Problem → Below are records; count the lines that contain "wood" and give only the total.

Data supplied →
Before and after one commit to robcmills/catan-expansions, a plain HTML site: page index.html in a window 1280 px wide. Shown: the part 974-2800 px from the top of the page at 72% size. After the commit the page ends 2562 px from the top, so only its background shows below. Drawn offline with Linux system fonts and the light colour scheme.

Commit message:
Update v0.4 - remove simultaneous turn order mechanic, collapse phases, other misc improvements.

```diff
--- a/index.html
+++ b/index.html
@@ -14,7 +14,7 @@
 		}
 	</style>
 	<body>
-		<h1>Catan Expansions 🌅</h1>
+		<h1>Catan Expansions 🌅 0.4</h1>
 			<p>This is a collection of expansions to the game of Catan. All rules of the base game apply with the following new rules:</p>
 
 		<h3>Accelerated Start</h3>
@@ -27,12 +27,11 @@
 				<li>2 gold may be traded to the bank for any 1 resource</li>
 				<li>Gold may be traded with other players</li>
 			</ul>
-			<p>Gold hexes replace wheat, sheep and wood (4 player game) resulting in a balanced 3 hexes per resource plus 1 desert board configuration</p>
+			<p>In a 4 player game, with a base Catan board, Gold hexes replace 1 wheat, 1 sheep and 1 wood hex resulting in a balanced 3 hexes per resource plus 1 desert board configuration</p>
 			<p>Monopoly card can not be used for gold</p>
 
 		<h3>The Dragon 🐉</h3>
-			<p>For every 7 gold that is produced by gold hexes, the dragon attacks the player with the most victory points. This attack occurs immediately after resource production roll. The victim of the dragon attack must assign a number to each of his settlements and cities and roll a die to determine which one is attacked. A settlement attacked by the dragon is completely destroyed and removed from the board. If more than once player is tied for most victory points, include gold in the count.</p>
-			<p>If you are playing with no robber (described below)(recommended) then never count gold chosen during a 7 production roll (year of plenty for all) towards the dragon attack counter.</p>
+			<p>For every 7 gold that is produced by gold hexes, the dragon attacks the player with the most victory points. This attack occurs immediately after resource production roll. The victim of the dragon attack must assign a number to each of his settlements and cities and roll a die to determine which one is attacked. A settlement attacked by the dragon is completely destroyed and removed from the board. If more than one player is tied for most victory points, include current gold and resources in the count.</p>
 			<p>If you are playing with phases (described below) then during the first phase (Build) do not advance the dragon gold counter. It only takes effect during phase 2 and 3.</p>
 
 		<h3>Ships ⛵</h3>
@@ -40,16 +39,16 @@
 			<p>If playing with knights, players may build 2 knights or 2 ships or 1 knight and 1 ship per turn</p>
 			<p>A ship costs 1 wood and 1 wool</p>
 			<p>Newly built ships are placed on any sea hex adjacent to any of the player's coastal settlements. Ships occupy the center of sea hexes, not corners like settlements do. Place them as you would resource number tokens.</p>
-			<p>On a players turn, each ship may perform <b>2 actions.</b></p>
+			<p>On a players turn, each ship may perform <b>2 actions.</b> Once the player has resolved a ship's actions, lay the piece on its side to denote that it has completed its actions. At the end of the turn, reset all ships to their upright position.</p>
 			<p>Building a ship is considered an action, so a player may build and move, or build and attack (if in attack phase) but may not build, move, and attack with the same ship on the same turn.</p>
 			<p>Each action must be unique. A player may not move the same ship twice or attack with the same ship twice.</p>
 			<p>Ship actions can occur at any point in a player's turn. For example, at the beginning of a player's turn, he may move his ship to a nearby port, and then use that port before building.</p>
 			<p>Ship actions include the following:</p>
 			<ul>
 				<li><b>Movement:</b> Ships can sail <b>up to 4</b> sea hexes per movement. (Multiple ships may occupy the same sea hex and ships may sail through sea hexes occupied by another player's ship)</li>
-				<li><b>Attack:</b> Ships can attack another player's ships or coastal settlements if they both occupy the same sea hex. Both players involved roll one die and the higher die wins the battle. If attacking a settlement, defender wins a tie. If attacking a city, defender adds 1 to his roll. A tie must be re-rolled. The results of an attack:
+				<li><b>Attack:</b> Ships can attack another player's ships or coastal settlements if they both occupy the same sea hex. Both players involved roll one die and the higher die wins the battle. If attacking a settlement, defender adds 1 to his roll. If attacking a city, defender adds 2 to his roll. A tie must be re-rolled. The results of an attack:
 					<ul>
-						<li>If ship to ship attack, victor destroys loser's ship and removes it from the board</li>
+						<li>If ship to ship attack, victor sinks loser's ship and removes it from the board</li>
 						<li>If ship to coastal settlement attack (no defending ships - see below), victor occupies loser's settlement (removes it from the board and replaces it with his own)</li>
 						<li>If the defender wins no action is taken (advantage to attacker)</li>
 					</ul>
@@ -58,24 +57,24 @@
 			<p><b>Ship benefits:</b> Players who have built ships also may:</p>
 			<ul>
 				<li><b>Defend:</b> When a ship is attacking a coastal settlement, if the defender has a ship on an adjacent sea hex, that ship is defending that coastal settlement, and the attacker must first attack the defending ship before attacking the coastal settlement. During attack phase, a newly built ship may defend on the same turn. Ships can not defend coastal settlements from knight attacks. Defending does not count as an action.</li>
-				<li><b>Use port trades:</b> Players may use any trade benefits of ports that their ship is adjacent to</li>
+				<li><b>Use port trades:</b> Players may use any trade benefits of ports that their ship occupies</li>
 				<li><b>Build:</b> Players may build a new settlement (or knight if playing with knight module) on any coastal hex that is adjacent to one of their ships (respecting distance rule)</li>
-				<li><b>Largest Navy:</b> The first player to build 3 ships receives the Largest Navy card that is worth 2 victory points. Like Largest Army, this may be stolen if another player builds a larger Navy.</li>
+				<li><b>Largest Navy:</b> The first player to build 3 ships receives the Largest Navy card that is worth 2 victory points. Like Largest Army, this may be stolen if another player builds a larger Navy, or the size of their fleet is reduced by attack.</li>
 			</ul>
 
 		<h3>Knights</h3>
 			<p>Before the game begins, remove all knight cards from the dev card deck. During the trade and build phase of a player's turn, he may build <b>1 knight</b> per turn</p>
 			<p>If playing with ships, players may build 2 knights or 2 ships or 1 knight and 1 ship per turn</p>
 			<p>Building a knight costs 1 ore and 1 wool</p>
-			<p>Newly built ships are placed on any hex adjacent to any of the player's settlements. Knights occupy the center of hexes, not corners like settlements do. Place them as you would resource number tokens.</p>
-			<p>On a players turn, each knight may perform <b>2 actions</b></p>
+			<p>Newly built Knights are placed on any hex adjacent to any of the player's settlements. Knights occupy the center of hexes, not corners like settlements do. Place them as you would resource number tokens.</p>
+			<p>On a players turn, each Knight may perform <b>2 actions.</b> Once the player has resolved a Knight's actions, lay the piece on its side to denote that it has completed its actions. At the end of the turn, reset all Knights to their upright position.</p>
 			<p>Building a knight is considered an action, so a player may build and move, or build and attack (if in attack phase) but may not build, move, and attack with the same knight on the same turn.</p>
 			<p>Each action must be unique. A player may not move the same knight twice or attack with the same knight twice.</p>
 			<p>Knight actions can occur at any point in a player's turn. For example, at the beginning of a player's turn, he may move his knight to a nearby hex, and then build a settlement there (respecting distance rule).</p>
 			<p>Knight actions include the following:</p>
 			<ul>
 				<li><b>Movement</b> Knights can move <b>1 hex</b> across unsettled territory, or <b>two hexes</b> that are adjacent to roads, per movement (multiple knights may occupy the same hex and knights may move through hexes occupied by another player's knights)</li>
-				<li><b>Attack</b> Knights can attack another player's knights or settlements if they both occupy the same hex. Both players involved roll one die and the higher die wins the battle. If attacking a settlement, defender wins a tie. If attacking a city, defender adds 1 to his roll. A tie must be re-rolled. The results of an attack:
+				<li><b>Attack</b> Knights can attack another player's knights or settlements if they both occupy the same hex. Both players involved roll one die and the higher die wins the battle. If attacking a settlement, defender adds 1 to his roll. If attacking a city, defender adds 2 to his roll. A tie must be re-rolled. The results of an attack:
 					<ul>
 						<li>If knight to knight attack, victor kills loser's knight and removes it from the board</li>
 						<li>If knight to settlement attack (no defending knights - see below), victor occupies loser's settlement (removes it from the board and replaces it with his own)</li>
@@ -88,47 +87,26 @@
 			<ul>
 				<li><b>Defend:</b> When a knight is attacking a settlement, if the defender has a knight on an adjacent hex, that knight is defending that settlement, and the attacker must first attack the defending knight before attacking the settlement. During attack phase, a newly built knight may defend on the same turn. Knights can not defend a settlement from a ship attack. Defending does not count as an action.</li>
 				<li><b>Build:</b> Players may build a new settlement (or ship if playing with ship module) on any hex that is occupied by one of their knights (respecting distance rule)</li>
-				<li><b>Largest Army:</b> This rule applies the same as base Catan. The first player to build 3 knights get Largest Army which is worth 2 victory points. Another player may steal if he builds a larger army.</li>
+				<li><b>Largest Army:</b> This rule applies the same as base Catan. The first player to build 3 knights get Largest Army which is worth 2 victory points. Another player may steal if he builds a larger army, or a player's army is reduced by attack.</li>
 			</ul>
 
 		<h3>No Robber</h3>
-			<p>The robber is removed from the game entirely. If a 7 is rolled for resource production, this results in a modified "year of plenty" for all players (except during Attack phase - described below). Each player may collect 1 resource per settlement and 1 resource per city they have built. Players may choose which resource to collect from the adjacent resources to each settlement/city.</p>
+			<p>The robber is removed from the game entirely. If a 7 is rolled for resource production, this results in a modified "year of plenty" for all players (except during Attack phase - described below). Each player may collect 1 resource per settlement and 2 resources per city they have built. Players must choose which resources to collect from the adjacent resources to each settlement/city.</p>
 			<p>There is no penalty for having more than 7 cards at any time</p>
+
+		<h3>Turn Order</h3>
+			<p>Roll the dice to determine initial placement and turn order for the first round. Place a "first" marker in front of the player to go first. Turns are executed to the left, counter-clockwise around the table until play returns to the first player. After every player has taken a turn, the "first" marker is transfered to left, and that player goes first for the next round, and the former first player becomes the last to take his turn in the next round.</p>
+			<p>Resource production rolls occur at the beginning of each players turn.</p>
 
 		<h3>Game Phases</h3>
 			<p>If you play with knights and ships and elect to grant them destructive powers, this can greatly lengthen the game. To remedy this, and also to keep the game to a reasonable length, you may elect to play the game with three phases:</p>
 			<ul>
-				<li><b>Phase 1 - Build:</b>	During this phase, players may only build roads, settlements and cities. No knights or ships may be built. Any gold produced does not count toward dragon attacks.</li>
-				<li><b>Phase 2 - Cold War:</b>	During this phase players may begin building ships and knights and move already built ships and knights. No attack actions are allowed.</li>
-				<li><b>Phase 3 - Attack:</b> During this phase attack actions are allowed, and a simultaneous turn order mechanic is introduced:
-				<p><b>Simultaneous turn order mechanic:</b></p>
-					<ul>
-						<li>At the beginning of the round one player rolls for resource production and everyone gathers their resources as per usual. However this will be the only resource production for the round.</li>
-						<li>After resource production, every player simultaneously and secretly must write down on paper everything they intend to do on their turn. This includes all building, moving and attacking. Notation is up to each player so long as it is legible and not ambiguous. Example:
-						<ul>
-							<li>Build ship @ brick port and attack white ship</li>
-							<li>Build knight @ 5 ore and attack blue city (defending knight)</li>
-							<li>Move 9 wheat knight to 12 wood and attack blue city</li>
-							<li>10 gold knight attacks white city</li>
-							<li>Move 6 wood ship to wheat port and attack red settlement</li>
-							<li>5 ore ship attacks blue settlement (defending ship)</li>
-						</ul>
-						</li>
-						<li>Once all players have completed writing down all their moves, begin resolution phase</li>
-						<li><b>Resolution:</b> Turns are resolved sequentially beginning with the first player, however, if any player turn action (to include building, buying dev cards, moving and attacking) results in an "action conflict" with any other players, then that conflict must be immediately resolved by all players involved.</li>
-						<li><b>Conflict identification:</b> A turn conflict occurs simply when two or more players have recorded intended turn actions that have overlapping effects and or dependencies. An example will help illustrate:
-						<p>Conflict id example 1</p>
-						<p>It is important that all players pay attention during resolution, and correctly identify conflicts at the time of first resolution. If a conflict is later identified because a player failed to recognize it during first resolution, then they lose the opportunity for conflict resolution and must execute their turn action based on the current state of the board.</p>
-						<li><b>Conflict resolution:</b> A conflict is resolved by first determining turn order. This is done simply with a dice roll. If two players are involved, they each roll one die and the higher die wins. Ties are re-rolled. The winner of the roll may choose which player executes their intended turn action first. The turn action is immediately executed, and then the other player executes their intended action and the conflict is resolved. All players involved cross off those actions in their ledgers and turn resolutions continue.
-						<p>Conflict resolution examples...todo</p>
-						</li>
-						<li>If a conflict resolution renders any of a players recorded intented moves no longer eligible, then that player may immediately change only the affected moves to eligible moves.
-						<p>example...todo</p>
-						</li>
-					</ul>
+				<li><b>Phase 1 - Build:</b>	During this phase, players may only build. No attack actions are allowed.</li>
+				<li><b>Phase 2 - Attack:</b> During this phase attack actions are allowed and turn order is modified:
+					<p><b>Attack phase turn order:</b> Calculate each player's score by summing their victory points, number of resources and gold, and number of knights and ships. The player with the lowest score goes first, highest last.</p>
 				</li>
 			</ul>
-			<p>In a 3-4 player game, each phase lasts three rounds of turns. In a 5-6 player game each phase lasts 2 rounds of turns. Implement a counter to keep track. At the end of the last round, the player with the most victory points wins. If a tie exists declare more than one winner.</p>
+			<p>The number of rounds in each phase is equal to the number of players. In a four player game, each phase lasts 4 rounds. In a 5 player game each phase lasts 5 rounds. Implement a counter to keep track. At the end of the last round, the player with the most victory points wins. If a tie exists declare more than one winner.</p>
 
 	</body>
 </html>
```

Response to this task → 5